Once the framework of the deal signed by Australian Prime Minister Tony Abbott and Chinese President Xi Jinping in Canberra is fully implemented, 95 percent of Australia’s exports to China will be tariff free.
The following is a look at key elements of the deal, the most extensive signed by China with another country, according to Abbott.
Dairy: removal of all tariffs of up to 20 percent in four to 11 years.
Beef: removal of tariffs of 12 to 25 percent over nine years.
Wine: removal of all tariffs, 14 to 20 percent, over four years.
Horticulture: removal of all tariffs up to 30 percent in four years.
Wool: Australia-only duty free quota.
Cotton, rice, sugar wheat: review in three years.
Live animal exports: removal of tariffs of 10 percent in four years.
Coking coal: removal of 3 percent tariff from start of FTA.

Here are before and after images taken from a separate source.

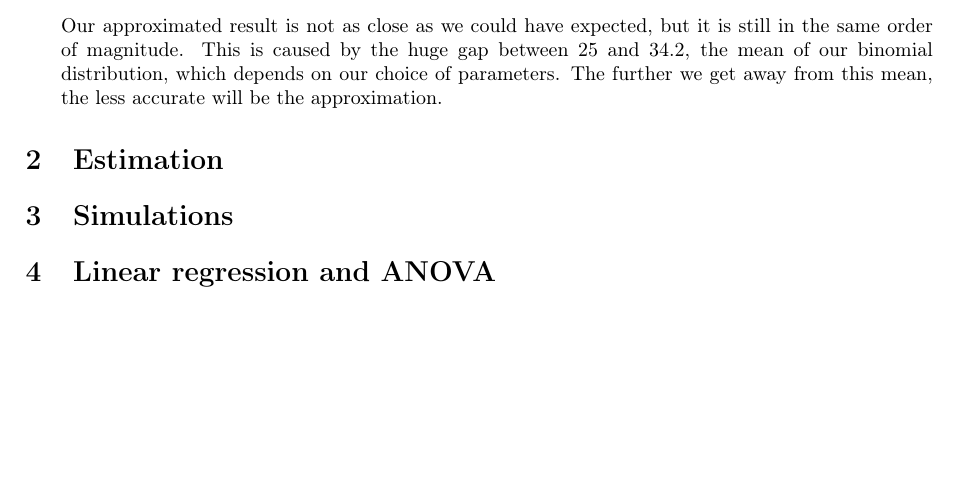
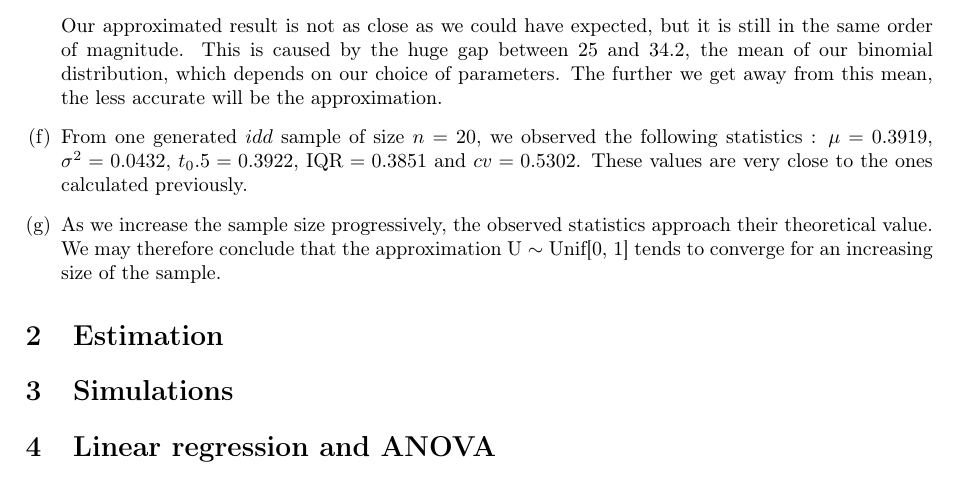
Before and after one commit to DamienDeprez/Proba-and-Stat-APP-34, a LaTeX document (Report.tex): part of page 3 of 3 before the commit and part of page 3 of 4 after it, cut so that both start at the same text, the shorter picture padded with empty space. Compiled offline with pdfLaTeX.

Commit message:
Premières réponses à fin de la partie 1
Attention: ajout d'une figure

```diff
--- a/Report.tex
+++ b/Report.tex
@@ -202,3 +202,7 @@ $$P(Y \leq 25) = P\left ( \frac{Y-np}{\sqrt{np(1-p)}} \leq \frac{25-50\cdot0.683
 
 Our approximated result is not as close as we could have expected, but it is still in the same order of magnitude. This is caused by the huge gap between 25 and 34.2, the mean of our binomial distribution, which depends on our choice of parameters. The further we get away from this mean, the less accurate will be the approximation.
 
+\item From one generated $idd$ sample of size $n = 20$, we observed the following statistics : $\mu = 0.3919$, $\sigma^2 = 0.0432$, $t_0.5 = 0.3922$, $\textup{IQR} = 0.3851$ and $cv = 0.5302$.
+These values are very close to the ones calculated previously.
+
+\item As we increase the sample size progressively, the observed statistics approach their theoretical value. We may therefore conclude that the approximation U $\sim$ Unif[0, 1] tends to converge for an increasing size of the sample.
@@ -205,3 +214,5 @@ Our approximated result is not as close as we could have expected, but it is sti
+\end{figure}
+
 \end{enumerate}
 
 \section{Estimation}
```
Also changed, not shown: Report.tex (5 more changed lines).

Thermal coal: removal of 6 percent tariff in two years.
Copper: removal of tariffs, 1 to 2 percent, from start of FTA.
Alumina: removal of 8 percent tariffs.
Health: Australian owned hospitals and aged care facilities allowed to be established in China.
Tourism: Australian operators allowed to build and operate hotels and restaurants in China.
Financial: Yuan clearing bank designated in Sydney allowing overseas trading of China’s currency for the first time.
Chinese private direct investment in Australia under A$1.08 billion($945 million) will not require approval from the Foreign Investment Review Board (FIRB), brings into line with United States and Japan.
FIRB approval still required for agricultural land over A$15 million and agribusiness over A$53 million and for all investment in media, telcos, defense.
FIRB approval still required for investment by state-owned enterprises.
Chinese-owned companies registered in Australia allowed to negotiate project-based labor agreements for infrastructure development projects worth more than A$150 million.
A Work and Holiday visa to be granted to up to 5,000 educated Chinese nationals each year, allowing them to holiday in Australia for up to 12 months, as well as undertake short term work and study.
Reporting by Jane Wardell; Editing by Jeremy Laurence